BuzzFeed Editor In Chief Ben Smith hosts conversations on the intersection of politics, media, and technology — and all of 2017's insanity.
Stephen Miller, who writes under the name @redsteeze and isn't to be confused with the White House adviser of the same name, is among the most effective of the self-appointed public editors who harry journalists on Twitter. (He also got some attention recently for attending a women-only showing of Wonder Woman.) He comes from the right and has a belief that most media sins can be tracked to an attempt to push a progressive agenda. But in a universe increasingly dominated by bad faith trolls whose explicit goal is to destroy the traditional media, Miller — despite his vitriol — is usually in good faith.Learn more about your ad choices. Visit megaphone.fm/adchoices
12: Journalism In Russia's Shadow
A conversation with Ivan Kolpakov, editor in chief of the Russian news site Meduza, and Inga Springe, a founder of the non-profit investigative journalism site Re:Baltica, about reporting on Russia from just across the border in Latvia, what it's like to live inside Russia's media bubble, and why journalists over there aren't particularly interested in the story of Russia's meddling in the U.S. election.Learn more about your ad choices. Visit megaphone.fm/adchoices
11: Zeynep Tufekci
Nobody has thought more about the intersection of media, technology, and politics than Zeynep Tufekci. Her new book Twitter and Tear Gas: The Power and Fragility of Networked Protest, is about the incredible promise and the real weaknesses of these new social media movements that have been central to the news cycle and the way news is made over the last five to ten years.Although Tufekci dates that back much further. In this interview, recorded live in front of an audience of BuzzFeed reporters, she talks about her roots and what she sees as these movements' roots in the Zapatista revolution in the 1990s in Mexico. And with the explosion of social movements around the world on Twitter, Facebook and other platforms, there's been backlash and crackdowns that a lot of people, other than Tufekci, did not see coming.Find more of Tufekci's work at technosociology.org.Learn more about your ad choices. Visit megaphone.fm/adchoices
10: Benjamin Wittes
What a student of executive power and friend of James Comey makes of Rod Rosenstein, Robert Mueller's investigation, and the first 147 days of Trump's presidency.Learn more about your ad choices. Visit megaphone.fm/adchoices
9: Bill de Blasio
Ben interviews New York City Mayor Bill de Blasio on stage at the Northside Festival in Brooklyn. They talk about de Blasio's relationship with the press — and its parallels with Donald Trump's approach to dealing with the media — recent subway breakdowns, and his very particular gym routine at the Park Slope YMCA.Learn more about your ad choices.
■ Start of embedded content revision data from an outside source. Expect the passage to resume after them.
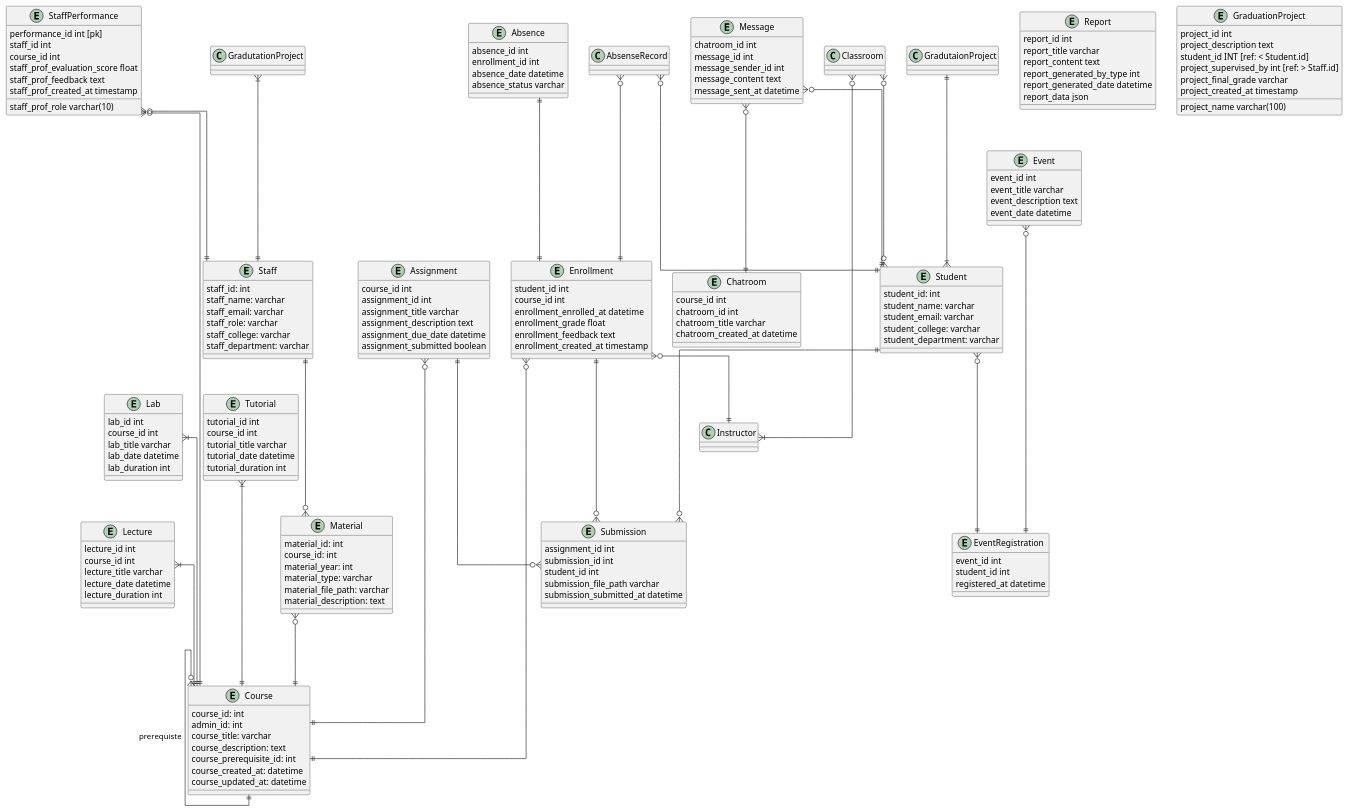
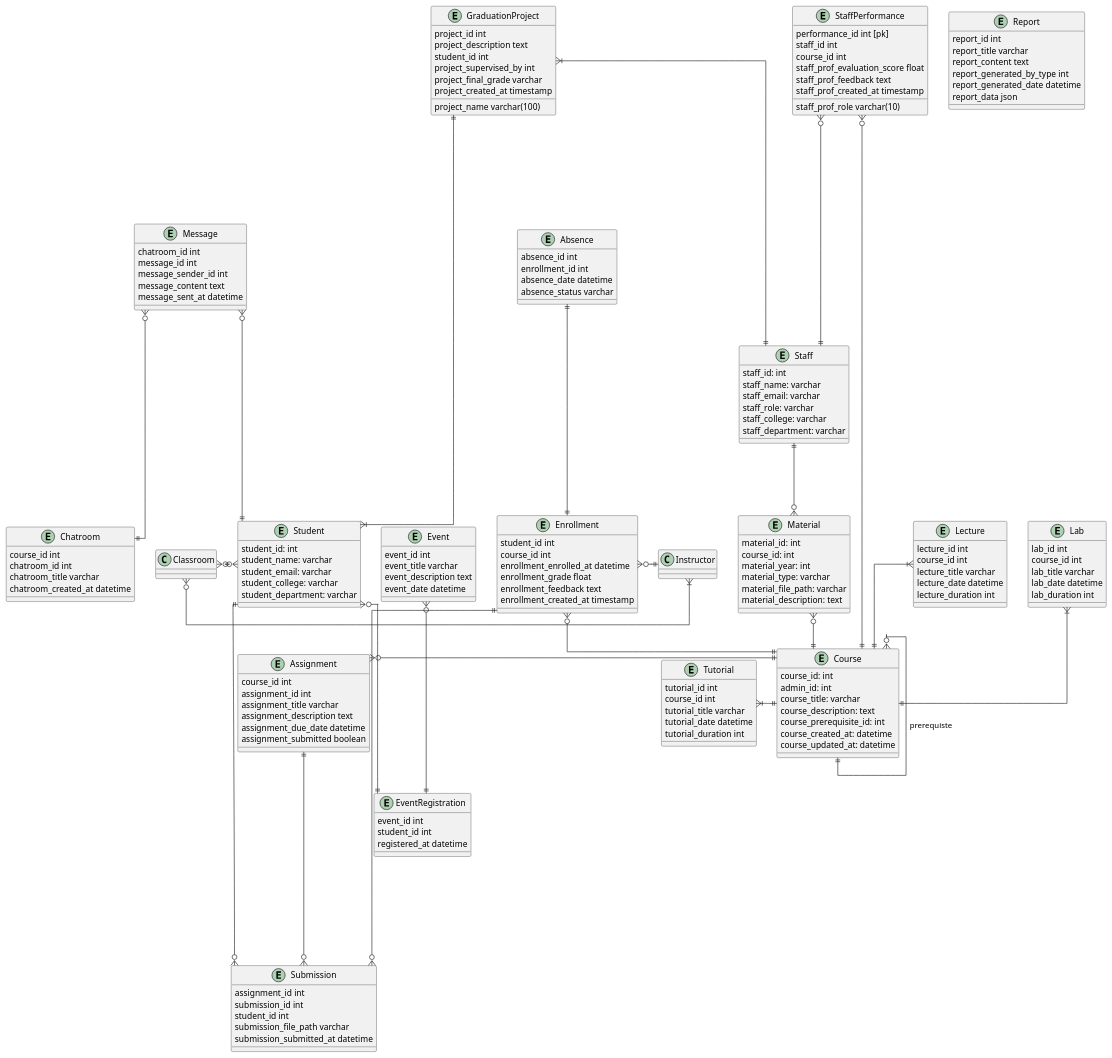
The diagram in docs/diagrams/erd.pu (Ema-Saad/Graduation-Project-360Campus-), drawn with PlantUML before and after one commit.

Commit message:
a feeble attempt at layout

```diff
--- a/docs/diagrams/erd.pu
+++ b/docs/diagrams/erd.pu
@@ -108,7 +108,6 @@
     message_sent_at datetime
 }
 
-
 entity Submission {
     assignment_id int 
     submission_id int 
@@ -152,8 +151,8 @@
     project_id int 
     project_name varchar(100)
     project_description text
-    student_id INT [ref: < Student.id]
-    project_supervised_by int [ref: > Staff.id]
+    student_id int 
+    project_supervised_by int 
     project_final_grade varchar
     project_created_at timestamp 
 }
@@ -186,31 +185,28 @@
 
 skinparam linetype ortho
 
-Course }o-|| Course: prerequiste 
-Classroom }o---o{ Student
-Classroom }o---|{ Instructor
-Enrollment }o--|| Instructor
-Enrollment }o-----|| Course
-AbsenseRecord }o---|| Student
-AbsenseRecord }o---|| Enrollment
-Assignment }o----|| Course
-Tutorial }|----|| Course
-Lab }|----|| Course
-Lecture }|---|| Course
-Material }o---|| Course
+Course }o---|| Course: prerequiste 
+Classroom }o-o{ Student
+Classroom }o-|{ Instructor
+Enrollment }o-|| Instructor
+Enrollment }o-|| Course
+Assignment }o-|| Course
+Tutorial }|-|| Course
+Lab }|--|| Course
+Lecture }|--|| Course
+Material }o--|| Course
 Staff ||---o{ Material
-Message }o---|| Student
-Message }o---|| Chatroom
-Event }o----|| EventRegistration
+Message }o----|| Student
+Message }o----|| Chatroom
+Event }o---|| EventRegistration
 Student }o---|| EventRegistration
-Absence ||---|| Enrollment
-Student ||---o{ Submission
-Assignment ||---o{ Submission
-Enrollment ||---o{ Submission
-GradutaionProject ||---|{ Student
-GradutationProject }|---|| Staff
-StaffPerformance }o---|| Staff
-StaffPerformance }o---|| Course
-
+Absence ||----|| Enrollment
+Student ||-----o{ Submission
+Assignment ||-----o{ Submission
+Enrollment ||------o{ Submission
+GraduationProject ||-----|{ Student
+GraduationProject }|-----|| Staff
+StaffPerformance }o-----|| Staff
+StaffPerformance }o-----|| Course
 
 @enduml
```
Visit megaphone.fm/adchoices
8: Why Have A Public Editor When Twitter Will Do It For Free?
Margaret Sullivan, the longest-serving of the New York Times public editors, talks about the awkwardness of being the paper's in-house critic, the process of choosing to elevate some criticisms over others, and why — when she was chief editor of The Buffalo News, before taking the job at the Times — she reacted with "horror" when her publisher suggested they hire their own public editor.For tickets and info about the Northside Festival, visit northsidereport2017.eventbrite.com.Learn more about your ad choices. Visit megaphone.fm/adchoices